Walk report: 19 September 2019 Isle of Wight

Black Bryony berries

A perfect calm sunny September day. Fifteen members met Angela at the Isle of Wight Ferry Terminal to go to Yarmouth and walk the old railway line to Freshwater. We saw a few birds from the ferry, a sunbathing Peregrine, Black-headed Gulls and a group of Black-tailed Godwits probing the mud. Overhead a wartime Supermarine Spitfire was being taken for a spin.

On arrival in Yarmouth we found a botanist’s paradise.
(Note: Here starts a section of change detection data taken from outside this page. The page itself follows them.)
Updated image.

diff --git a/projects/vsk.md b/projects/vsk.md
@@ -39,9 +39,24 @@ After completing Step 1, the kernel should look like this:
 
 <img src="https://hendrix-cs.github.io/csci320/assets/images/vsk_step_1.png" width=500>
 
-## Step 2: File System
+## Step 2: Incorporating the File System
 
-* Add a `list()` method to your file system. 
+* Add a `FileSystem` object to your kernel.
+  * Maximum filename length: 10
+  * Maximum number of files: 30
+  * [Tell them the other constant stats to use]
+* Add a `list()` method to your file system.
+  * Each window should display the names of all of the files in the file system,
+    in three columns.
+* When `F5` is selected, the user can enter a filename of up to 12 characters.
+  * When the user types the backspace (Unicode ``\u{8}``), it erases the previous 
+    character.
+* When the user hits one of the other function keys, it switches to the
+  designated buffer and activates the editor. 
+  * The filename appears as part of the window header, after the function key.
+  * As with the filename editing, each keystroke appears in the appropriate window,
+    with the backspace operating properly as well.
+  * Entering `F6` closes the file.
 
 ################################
We were able to brush up our acquaintance with seaside plants such as Cord-grass, Sea Mayweed, Rock Samphire, Sea Beet, Sea Purslane, Sea Aster (like a Michaelmas Daisy but with fatter fleshier leaves), Seablite and Common Sea-lavender. Further on we found Glasswort (Salicornia). The hedgerows were full of autumn glory, hips, haws, sloes, blackberries, Privet, elderberries, Black Bryony, this has been a wonderful year for berries.
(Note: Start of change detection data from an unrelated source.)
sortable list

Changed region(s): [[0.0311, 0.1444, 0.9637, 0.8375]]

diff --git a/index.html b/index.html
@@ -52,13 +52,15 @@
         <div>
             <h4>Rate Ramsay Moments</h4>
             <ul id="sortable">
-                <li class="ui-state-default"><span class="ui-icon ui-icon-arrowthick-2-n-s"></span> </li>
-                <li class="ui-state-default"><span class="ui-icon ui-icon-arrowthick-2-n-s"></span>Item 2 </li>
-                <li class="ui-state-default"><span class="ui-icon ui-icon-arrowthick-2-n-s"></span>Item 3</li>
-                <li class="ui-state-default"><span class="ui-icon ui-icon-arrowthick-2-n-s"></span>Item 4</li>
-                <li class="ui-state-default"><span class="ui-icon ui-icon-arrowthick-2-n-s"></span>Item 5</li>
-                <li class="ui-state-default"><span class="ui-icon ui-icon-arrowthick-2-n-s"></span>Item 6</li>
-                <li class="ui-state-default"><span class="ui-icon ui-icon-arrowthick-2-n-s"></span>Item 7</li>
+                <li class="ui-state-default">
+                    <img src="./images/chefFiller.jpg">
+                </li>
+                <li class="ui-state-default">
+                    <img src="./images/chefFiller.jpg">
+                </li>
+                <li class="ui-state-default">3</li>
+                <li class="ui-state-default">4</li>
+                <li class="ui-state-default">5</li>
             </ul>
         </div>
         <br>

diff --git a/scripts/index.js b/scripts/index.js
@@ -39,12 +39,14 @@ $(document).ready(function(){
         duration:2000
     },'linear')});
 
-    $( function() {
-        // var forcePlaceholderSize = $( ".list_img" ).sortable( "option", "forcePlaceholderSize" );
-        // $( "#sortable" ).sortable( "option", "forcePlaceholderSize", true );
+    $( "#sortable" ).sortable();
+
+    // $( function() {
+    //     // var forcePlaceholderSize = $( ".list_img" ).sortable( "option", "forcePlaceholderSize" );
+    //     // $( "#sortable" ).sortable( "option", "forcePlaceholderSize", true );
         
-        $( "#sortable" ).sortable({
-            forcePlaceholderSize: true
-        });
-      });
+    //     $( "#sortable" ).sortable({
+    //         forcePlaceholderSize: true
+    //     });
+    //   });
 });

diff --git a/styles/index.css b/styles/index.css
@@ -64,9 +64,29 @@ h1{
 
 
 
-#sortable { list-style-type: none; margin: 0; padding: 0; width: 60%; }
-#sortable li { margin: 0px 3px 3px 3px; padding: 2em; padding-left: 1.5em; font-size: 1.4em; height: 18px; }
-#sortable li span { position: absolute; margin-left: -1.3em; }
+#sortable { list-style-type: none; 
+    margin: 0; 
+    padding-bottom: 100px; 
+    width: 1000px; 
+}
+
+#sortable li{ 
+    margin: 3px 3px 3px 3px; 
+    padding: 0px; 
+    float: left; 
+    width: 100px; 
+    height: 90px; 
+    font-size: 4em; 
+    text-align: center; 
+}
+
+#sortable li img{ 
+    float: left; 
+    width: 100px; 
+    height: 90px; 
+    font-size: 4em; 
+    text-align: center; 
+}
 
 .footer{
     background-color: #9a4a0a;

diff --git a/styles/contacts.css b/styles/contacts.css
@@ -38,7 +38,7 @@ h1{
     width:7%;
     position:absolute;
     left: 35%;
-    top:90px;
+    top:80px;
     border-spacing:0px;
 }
Mute Swans and gulls
The railway line has a variety of habitats. Once into the oak wood we kept a look out for Red Squirrels but they weren’t coming out to see us. We found lichens, Evernia, Usnea, Parmelia and Xanthoria and huge clusters of Hart’s-tongue Fern and Male Ferns and Cherry and Knopper galls on the oaks. Wild Madder was an unusual find, as was Spurge-laurel, but less so Stinking Iris. Swallows and House Martins were gathering overhead preparing to migrate to Africa. Curlew, Lapwing, Grey Heron and Little Egret were feeding in the mudflats and our lunchtime entertainment was provided by a lady feeding a family of six Mute Swan cygnets and many gulls.
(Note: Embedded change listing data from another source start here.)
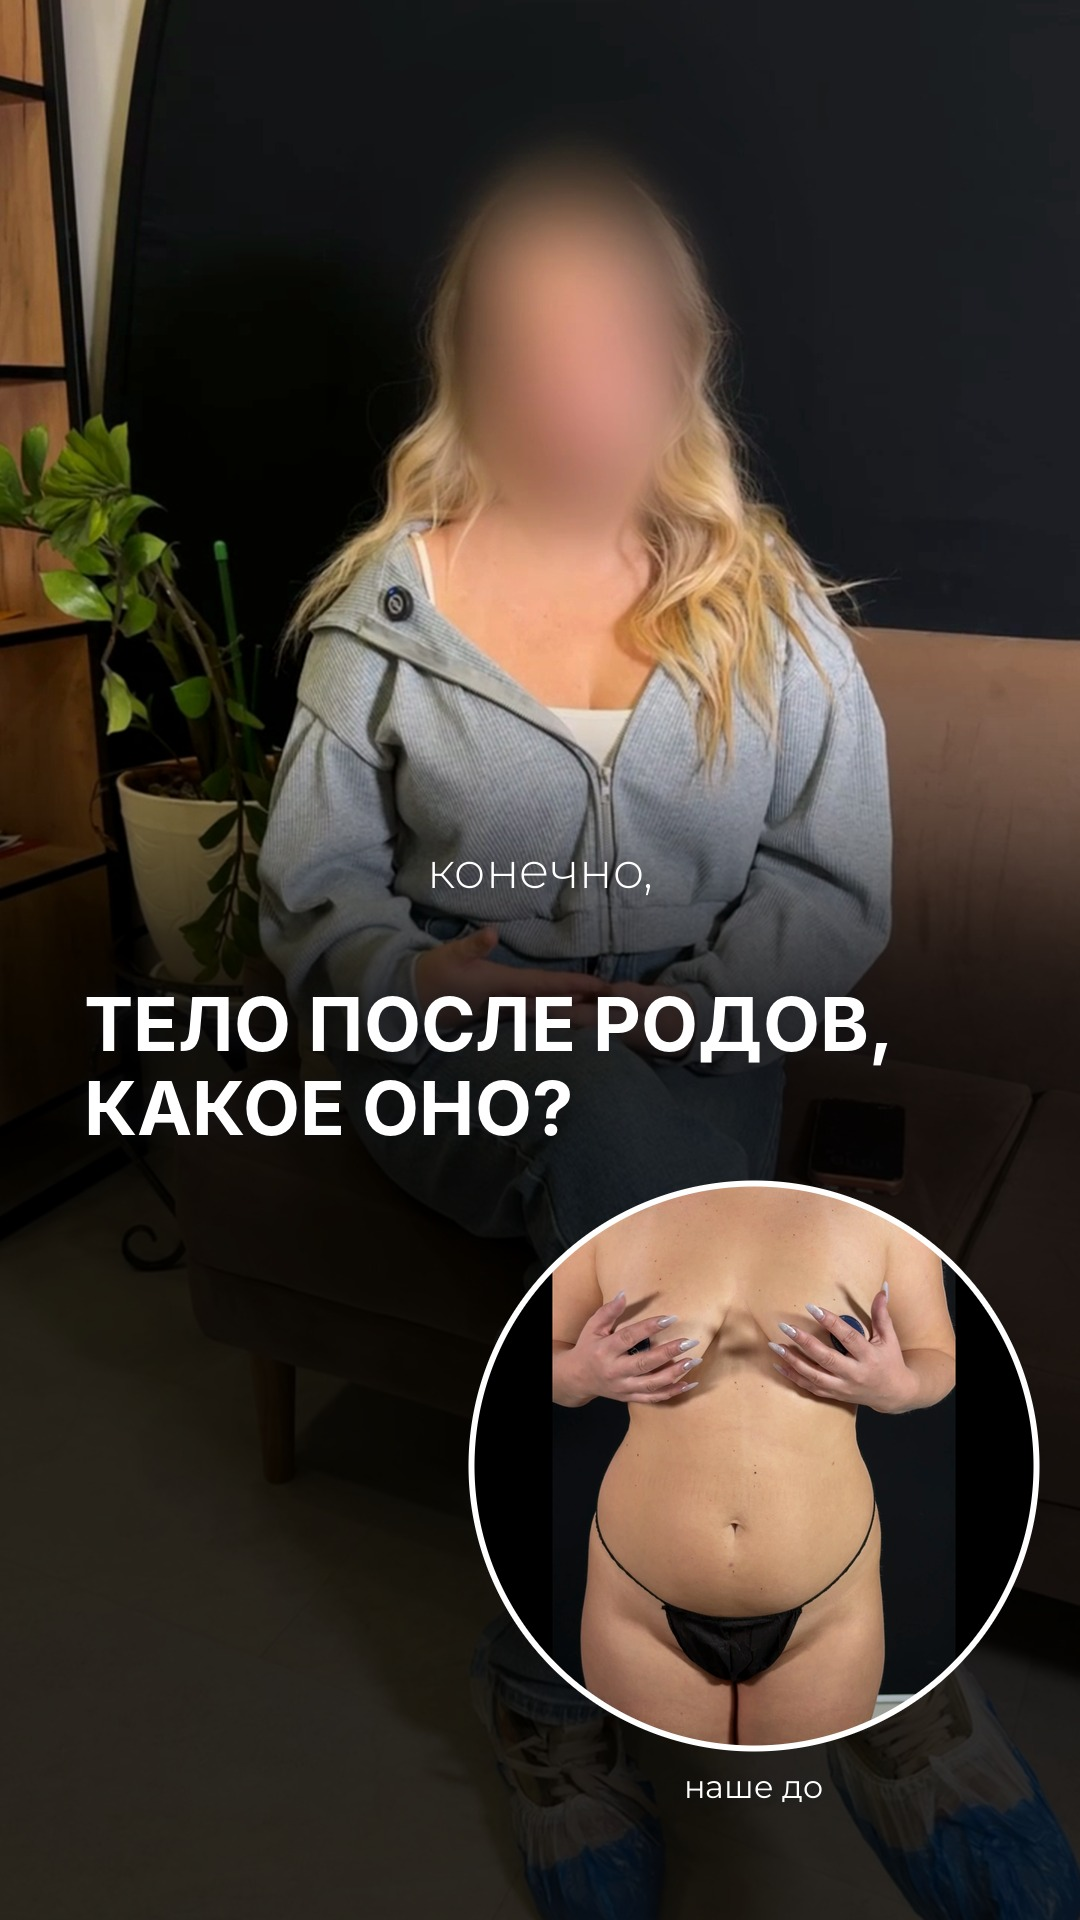
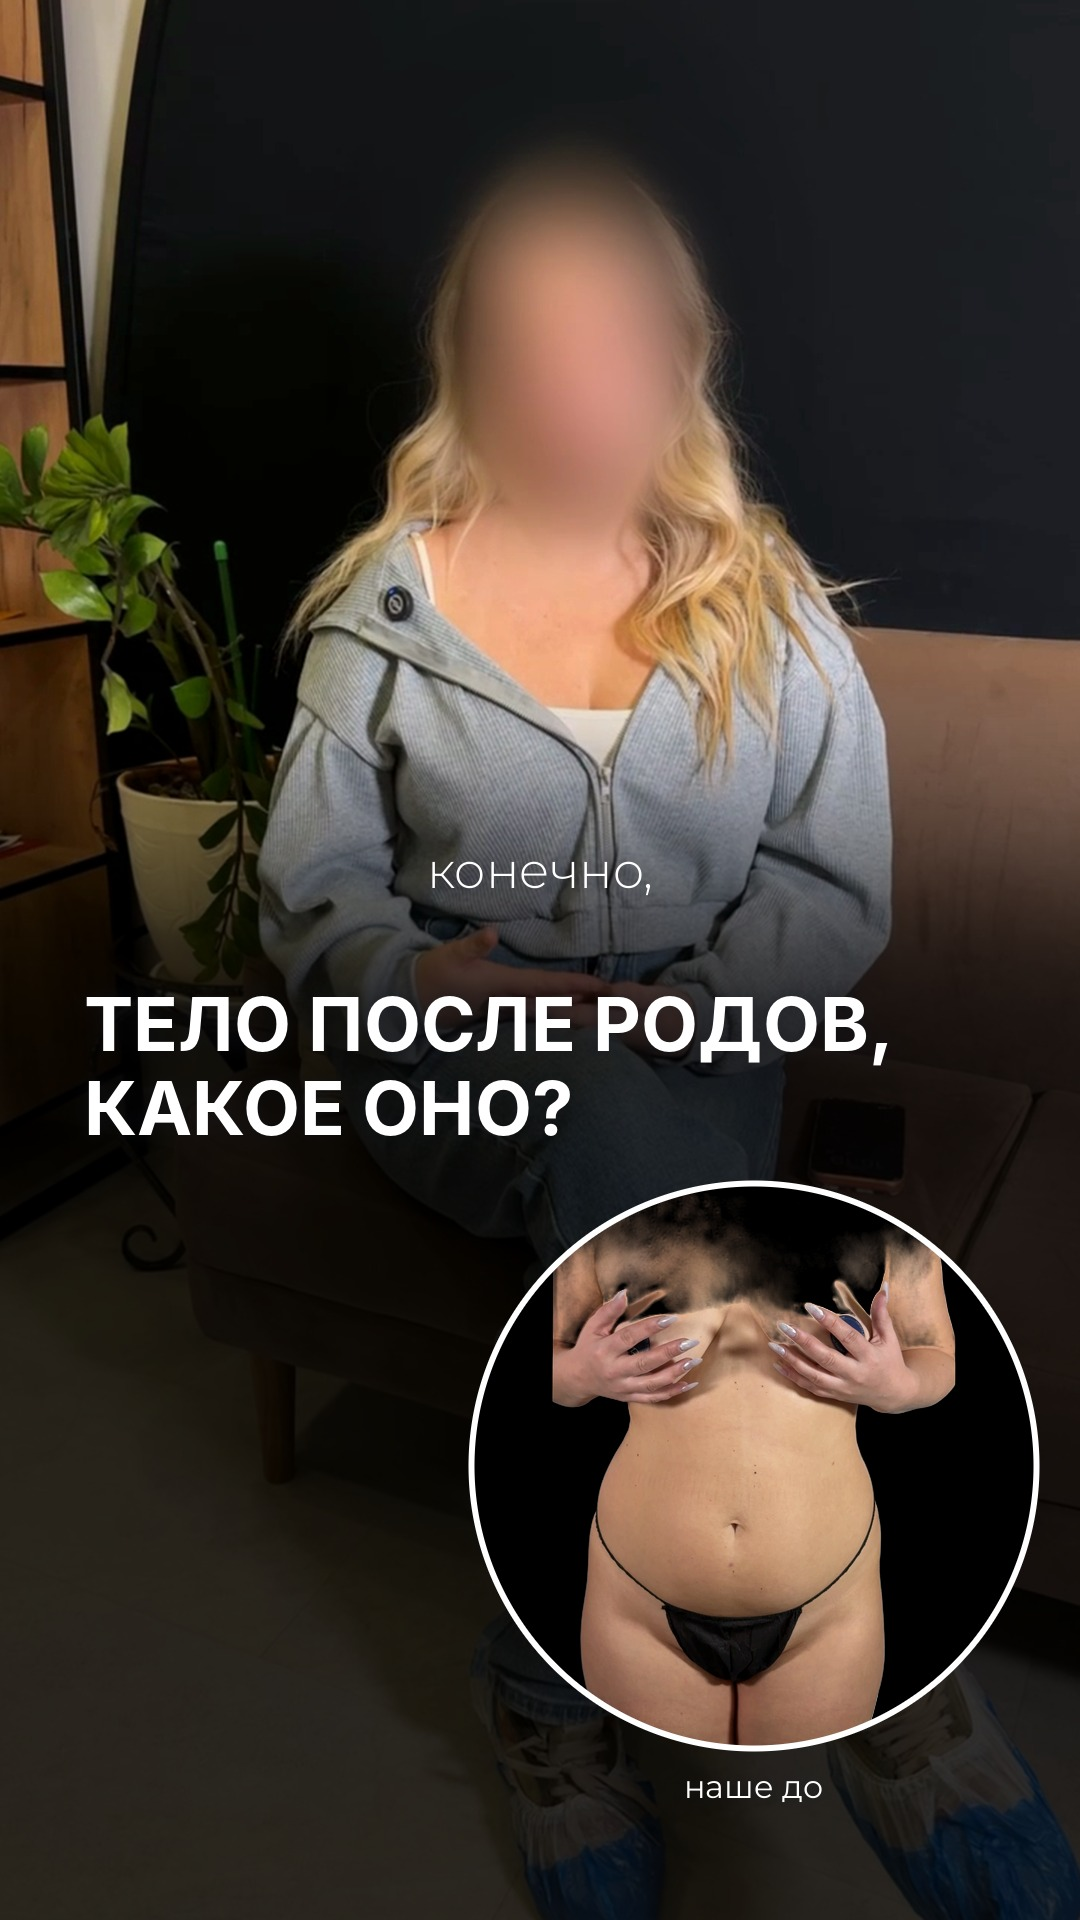
Interview stories: arrows start outside the labels, both ДО photos side by side, background-free circle, photo stories as JPG
Claude-Session: https://claude.ai/code/session_01DoBoRz2HUe4yvMBz6dWv4L

Changed region(s): [[0.4889, 0.5938, 0.8861, 0.7188], [0.7944, 0.875, 0.8556, 0.9062]]

diff --git a/tools/stories_implants_interview.py b/tools/stories_implants_interview.py
@@ -514,9 +514,22 @@ class VideoCircle:
                             "-vf", f"{vf},scale={d}:{d}:flags=lanczos,fps={FPS}", "-f", "rawvideo",
                             "-pix_fmt", "rgb24", "-"], capture_output=True, check=True).stdout
         self.frames = np.frombuffer(p, np.uint8).reshape(-1, d, d, 3)
+        if crop is None: self.frames = self.cut_bg(name, a, b, d)
         D = d + 2 * ring; yy, xx = np.mgrid[:D, :D]; r = np.hypot(xx - D / 2 + 0.5, yy - D / 2 + 0.5)
         self.ring_a = np.clip(D / 2 - r, 0, 1)[..., None].astype(np.float32)
         self.in_a = np.clip(d / 2 - np.hypot(xx[:d, :d] - d / 2 + 0.5, yy[:d, :d] - d / 2 + 0.5), 0, 1)[..., None].astype(np.float32)
+
+    def cut_bg(self, name, a, b, d):
+        """remove the backdrop from every frame (rembg isnet), body on pure black; cached next to the sources"""
+        cache = os.path.join(SRC, "cut", f"{name}_{a}_{b}_{d}.npy")
+        if os.path.exists(cache): return np.load(cache)
+        from rembg import remove, new_session
+        sess = new_session("isnet-general-use"); out = []
+        for f in self.frames:
+            m = np.asarray(remove(Image.fromarray(f), session=sess, only_mask=True), np.float32)[..., None] / 255
+            m = np.clip((m - 0.12) / 0.3, 0, 1)                   # arms/hands fully opaque, soft edge kept
+            out.append((f * m).astype(np.uint8))
+        out = np.stack(out); np.save(cache, out); return out
 
     def draw(self, fr, t):
         i = int(t * FPS) % len(self.frames)
@@ -576,6 +589,15 @@ def pill(im, text, cx, cy, size=23):
     im.alpha_composite(lay); return (x0, y0, x0 + w, y0 + h)
 
 
+def arrow_from(im, box, tgt, gap=7, **kw):
+    """short arrow that starts just outside a label box (never inside the text) and ends at the target"""
+    x0, y0, x1, y1 = box; tx, ty = tgt
+    cx, cy = min(max(tx, x0), x1), min(max(ty, y0), y1)          # nearest point of the box
+    if (cx, cy) == (tx, ty): return im
+    v = np.array([tx - cx, ty - cy], float); v /= np.linalg.norm(v)
+    return arrow_thin(im, (cx + v[0] * gap, cy + v[1] * gap), tgt, **kw)
+
+
 def black_fade(top, length=320, a=0.78):
     """light black darkening from `top` down to the bottom (stretched, no tint)"""
     return vgrad(top - length, top + 60, 0.0, a)
@@ -621,34 +643,30 @@ def s1():
 
 
 def before_cards():
-    """«наше до»: front (big, small white arrows to the problem zones, labels on the right) + profile (no arrows)"""
-    fw, fh = 520, 693
-    front = load_img("IMG_6325.heic").crop((158, 230, 158 + 1700, 230 + 2267)).resize((fw, fh), Image.LANCZOS)
-    prof = load_img("IMG_6340.heic").crop((259, 270, 259 + 1700, 270 + 2267)).resize((300, 400), Image.LANCZOS)
-    return card(front, fw, fh), card(prof, 300, 400)
+    """«наше до»: front and profile, same size, side by side"""
+    w, h = 490, 653
+    front = load_img("IMG_6325.heic").crop((158, 230, 158 + 1700, 230 + 2267)).resize((w, h), Image.LANCZOS)
+    prof = load_img("IMG_6340.heic").crop((259, 270, 259 + 1700, 270 + 2267)).resize((w, h), Image.LANCZOS)
+    return card(front, w, h), card(prof, w, h)
 
 
 def s2():
     front, prof = before_cards()
-    y = 1150; fx = 40
+    y = 1170; fx = 40
     lay = Image.new("RGBA", (W, H), (0, 0, 0, 0))
-    lay.alpha_composite(front, (fx, y)); lay.alpha_composite(prof, (W - 40 - prof.width, y + front.height - prof.height))
-    sc = 520 / 1700
+    lay.alpha_composite(front, (fx, y)); lay.alpha_composite(prof, (W - 40 - prof.width, y))
+    sc = 490 / 1700
     def P(sx, sy): return (fx + 4 + (sx - 158) * sc, y + 4 + (sy - 230) * sc)
-    # problems on the front view (source px of IMG_6325): empty upper pole, sagging, lost volume
-    probs = [(("пустой", "верхний полюс"), P(1400, 860)), (("опущение", "груди"), P(1470, 1265)), (("потеря объёма", "после ГВ"), P(1590, 1040))]
-    # short arrows, labels spread over different zones (pills sit right next to what they name)
-    for text, (cx, cy), p0, tgt in [("пустой верхний полюс", (300, y + 150), (330, y + 168), P(1380, 860)),
-                                    ("опущение груди", (175, y + 445), (185, y + 428), P(690, 1255)),
-                                    ("потеря объёма", (445, y + 420), (455, y + 402), P(1545, 1080))]:
-        pill(lay, text, cx, cy)
-        arrow_thin(lay, p0, tgt, width=3, head=12)
-    label_lines(lay, ["наше до"], fx + front.width // 2, y - 14, size=30, wght=400, anchor="ms")
+    for text, (cx, cy), tgt in [("пустой верхний полюс", (290, y + 118), P(1380, 870)),
+                                ("опущение груди", (175, y + 372), P(690, 1262)),
+                                ("потеря объёма", (425, y + 335), P(1545, 1090))]:
+        arrow_from(lay, pill(lay, text, cx, cy, size=22), tgt, width=3, head=11)
+    label_lines(lay, ["наше до"], W // 2, y - 14, size=30, wght=400, anchor="ms")
     items = [Sprite(lay.crop(lay.getbbox()), *lay.getbbox()[:2], 0, dy=0)]
     def extra(col):
         col.body("Должен внутри случиться импульс «я готова»", 0, size=36, wght=500, gap=0)
     interview(2, "dolgo_reshaetes", "int2.mp4", "КОГДА ВЫ ДОЛГО РЕШАЕТЕСЬ НА ОПЕРАЦИЮ, ЭТО НОРМАЛЬНО", extra,
-              bottom=1100, align="center", sub_y=780, more=items, head_size=48)
+              bottom=1110, align="center", sub_y=790, more=items, head_size=48)
 
 
 def s3():
@@ -715,11 +733,10 @@ def s6():
     a = np.asarray(bg, np.float32); k = np.clip((np.arange(H, dtype=np.float32) - 30) / 40, 0, 1)[:, None, None]
     bg = Image.fromarray((a * k).astype(np.uint8)).convert("RGBA")          # clean straight cut under the chin
     def P(x, y): return (x * s + ox, y * s + oy)
-    for text, (cx, cy), p0, tgt in [("наполненный верхний полюс", (450, 235), (455, 255), P(560, 640)),
-                                    ("увеличенный объём", (900, 640), (915, 620), P(1150, 860)),
-                                    ("округлая форма", (470, 720), (478, 700), P(590, 985))]:
-        pill(bg, text, cx, cy, size=24)
-        arrow_thin(bg, p0, tgt, width=3, head=12)
+    for text, (cx, cy), tgt in [("наполненный верхний полюс", (470, 268), P(560, 640)),
+                                ("увеличенный объём", (930, 585), P(1150, 860)),
+                                ("округлая форма", (470, 675), P(590, 985))]:
+        arrow_from(bg, pill(bg, text, cx, cy, size=24), tgt, width=3, head=11)
     col = Column(0, align="center")
     col.head("РЕЗУЛЬТАТ: 4,5 МЕСЯЦА ПОСЛЕ ОПЕРАЦИИ", 0, size=46, gap=10)
     col.body("увеличение груди имплантами", 0, size=34, wght=400, gap=0)
@@ -817,6 +834,13 @@ def s13():
     render(13, "chto_ostanavlivaet", 12.0, clip_bg(c), col.items, shade=black_fade(col.items[0].y + 30, 300, 0.7))
 
 
+PHOTO_ONLY = {6, 9, 10, 11}        # static stories are delivered as JPG, not video
+
+
 STORIES = {k + 1: f for k, f in enumerate([s1, s2, s3, s4, s5, s6, s7, s8, s9, s10, s11, s12, s13])}
 for k, fn in STORIES.items():
-    if not ONLY or k in ONLY: fn()
+    if not ONLY or k in ONLY:
+        fn()
+        if k in PHOTO_ONLY:
+            for f in os.listdir(OUT):
+                if f.startswith(f"{k:02d}_") and f.endswith(".mp4"): os.remove(os.path.join(OUT, f))

diff --git a/stories_implants_interview/README.md b/stories_implants_interview/README.md
@@ -1,13 +1,13 @@
 # Сторис: история пациентки — увеличение груди имплантами (4,5 месяца после)
 
-13 сторис 1080×1920. Рядом с каждым `.mp4` лежит `.jpg`-кадр.
+13 сторис 1080×1920. Видео-сторис — `.mp4` (рядом `.jpg`-кадр); сторис с фото (6, 9, 10, 11) — только `.jpg`.
 Рендер: `python3 tools/stories_implants_interview.py <папка с drive/ и asr/> stories_implants_interview [номера]`.
 Нарезки интервью с размытым лицом: `tools/face_blur_track.py` (отрезки — в начале скрипта).
 
 | № | Файл | Фон | Звук | Стикер в Instagram |
 |---|------|-----|------|--------------------|
-| 1 | 01_telo_posle_rodov | интервью + «наше до» (видео) в большом кружке справа внизу | голос + субтитры по слову | **Опрос** слева внизу: «У кого такие же изменения, как и у моей пациентки?» — Моя история.. / Частично про меня |
-| 2 | 02_dolgo_reshaetes | интервью + «наше до» прямо (тонкие белые стрелки и подписи проблем) и боком | голос + субтитры | — |
+| 1 | 01_telo_posle_rodov | интервью + «наше до» (видео без фона) в большом кружке справа внизу | голос + субтитры по слову | **Опрос** слева внизу: «У кого такие же изменения, как и у моей пациентки?» — Моя история.. / Частично про меня |
+| 2 | 02_dolgo_reshaetes | интервью + «наше до» прямо и боком рядом, одинакового размера; на виде спереди короткие стрелки с подписями | голос + субтитры | — |
 | 3 | 03_strashno | интервью | голос + субтитры | — |
 | 4 | 04_delyatsya_istoriey | интервью | голос + субтитры | — |
 | 5 | 05_do_posle_perehod | фото ДО → плавный переход → фото ПОСЛЕ (анфас) | нет | — |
After lunch we took a detour to explore the Afton Marsh nature reserve. This is an area of fen and open water, and broadleaved woodland which is the floodplain for the River Yar. It was formerly a grazing marsh, but has now been taken over by reeds. In the woods we found many butterflies, Speckled Wood, Red Admiral, Small White, Painted Lady and Peacock Butterfly and the open water was the hunting ground for the magnificent Emperor Dragonfly and other dragonflies and damselflies. Among the lush vegetation was Angelica, Hop, Alder and willows and a flock of Long-tailed Tits passed overhead. This loop made a very nice extra and after a very welcome cup of tea at the End of the Line cafe we made our way back to the ferry. AM. Photographs © Richard Coomber

Speckled Wood
Common Darter